• Work item
Your task is to find every line of the data that holds the string "await" and copy it.

• Data extracts

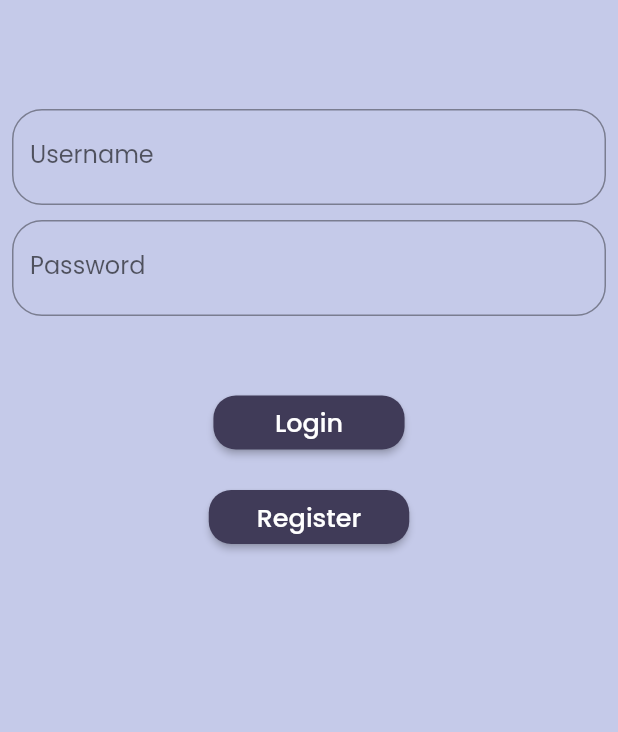
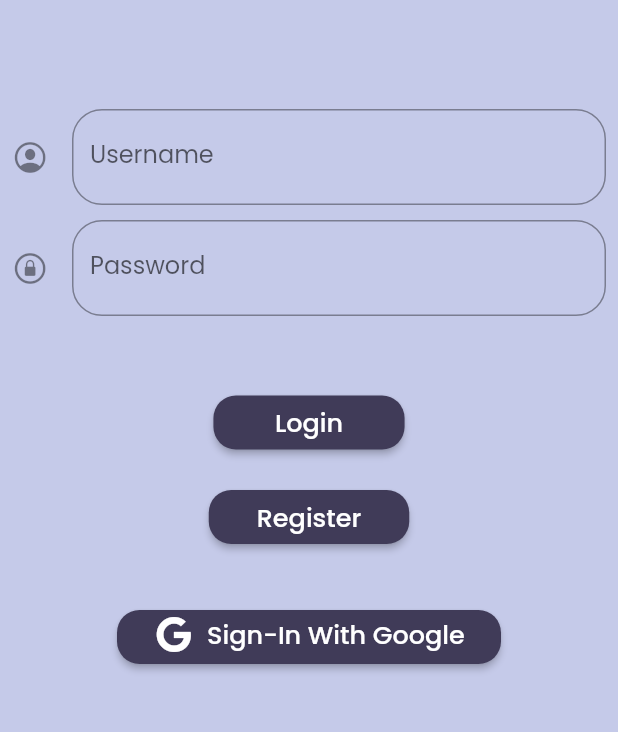
Before and after one commit to nitrotechie/Project-Catalog, a Flutter app: the LoginPage screen opened directly, on a phone screen of 412 x 824 dp, the part 212-944 px from its top. Run offline on Flutter 3.47's test engine with Material 2 defaults, Android fonts, the phone set to English and light mode, and no system bars; our stand-ins replace firebase_auth, firebase_core, font_awesome_flutter, google_fonts, google_sign_in; missing offline and left inert: flutter_pdfview; accounts and stored records are empty.

Commit message:
Firebase Initialized with goolge sign in

```diff
--- a/lib/Screens/login_page.dart
+++ b/lib/Screens/login_page.dart
@@ -1,4 +1,9 @@
+import 'package:firebase_auth/firebase_auth.dart';
+import 'package:firebase_core/firebase_core.dart';
+import 'package:font_awesome_flutter/font_awesome_flutter.dart';
+import 'package:flutter/cupertino.dart';
 import 'package:flutter/material.dart';
+import 'package:google_sign_in/google_sign_in.dart';
 import 'package:project_catalog/Screens/Home.dart';
 import 'package:project_catalog/Screens/register_Page.dart';
 
@@ -8,6 +13,9 @@ class LoginPage extends StatefulWidget {
   @override
   _LoginPageState createState() => _LoginPageState();
 }
+
+final FirebaseAuth firebaseAuth = FirebaseAuth.instance;
+final GoogleSignIn googleSignIn = GoogleSignIn();
 
 class _LoginPageState extends State<LoginPage> {
   String name = "";
@@ -116,7 +124,9 @@ class _LoginPageState extends State<LoginPage> {
                             ),
                           ),
                           hintText: "Enter a username",
-                              labelText: "Username"),
+                          labelText: "Username",
+                          icon: Icon(CupertinoIcons.person_crop_circle),
+                        ),
                         validator: (value) {
                           if (value == null || value.isEmpty) {
                             return "Please Enter a username";
@@ -142,6 +152,7 @@ class _LoginPageState extends State<LoginPage> {
                           ),
                           hintText: "Enter Password",
                           labelText: "Password",
+                          icon: Icon(CupertinoIcons.lock_circle),
                         ),
                         validator: (value) {
                           if (value == null || value.isEmpty) {
@@ -200,7 +211,44 @@ class _LoginPageState extends State<LoginPage> {
                             ),
                           ),
                         ),
-                        )
+                      ),
+                      Padding(
+                        padding: const EdgeInsets.fromLTRB(70, 0, 70, 0),
+                        child: ElevatedButton(
+                          style: ButtonStyle(
+                              backgroundColor: MaterialStateProperty.all(
+                                  Theme.of(context).buttonColor),
+                              shape: MaterialStateProperty.all(
+                                  RoundedRectangleBorder(
+                                      borderRadius:
+                                          BorderRadius.circular(15)))),
+                          onPressed: () {
+                            moveToRegister(context);
+                          },
+                          child: Padding(
+                              padding: const EdgeInsets.fromLTRB(10, 0, 10, 4),
+                              child: GestureDetector(
+                                onTap: () {
+                                  signInWithGoogle();
+                                },
+                                child: Row(
+                                  mainAxisAlignment: MainAxisAlignment.center,
+                                  children: [
+                                    Icon(
+                                      FontAwesomeIcons.google,
+                                    ),
+                                    SizedBox(
+                                      width: 10,
+                                    ),
+                                    Text(
+                                      "Sign-In With Google",
+                                      style: TextStyle(fontSize: 17),
+                                    ),
+                                  ],
+                                ),
+                              )),
+                        ),
+                      ),
                     ],
                   ),
                 )
@@ -212,3 +260,22 @@ class _LoginPageState extends State<LoginPage> {
     );
   }
 }
+
+Future<UserCredential> signInWithGoogle() async {
+  // Trigger the authentication flow
+  final GoogleSignInAccount? googleUser = await GoogleSignIn().signIn();
+
+  // Obtain the auth details from the request
+  final GoogleSignInAuthentication googleAuth =
+      await googleUser!.authentication;
+
+  // Create a new credential
+  final AuthCredential credential = GoogleAuthProvider.credential(
+    accessToken: googleAuth.accessToken,
+    idToken: googleAuth.idToken,
+  );
+  final User? user =
+      (await FirebaseAuth.instance.signInWithCredential(credential)).user;
+  // Once signed in, return the UserCredential
+  return await FirebaseAuth.instance.signInWithCredential(credential);
+}
```
Also changed, not shown: lib/Screens/project_details.dart (+2 -12 lines), lib/main.dart (+9 -4 lines), pubspec.yaml (+7 -2 lines), pubspec.lock, 4 other files. Lines whose indentation alone changed are shown as unchanged.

• Output of the exercise
+  final GoogleSignInAccount? googleUser = await GoogleSignIn().signIn();
+      await googleUser!.authentication;
+      (await FirebaseAuth.instance.signInWithCredential(credential)).user;
+  return await FirebaseAuth.instance.signInWithCredential(credential);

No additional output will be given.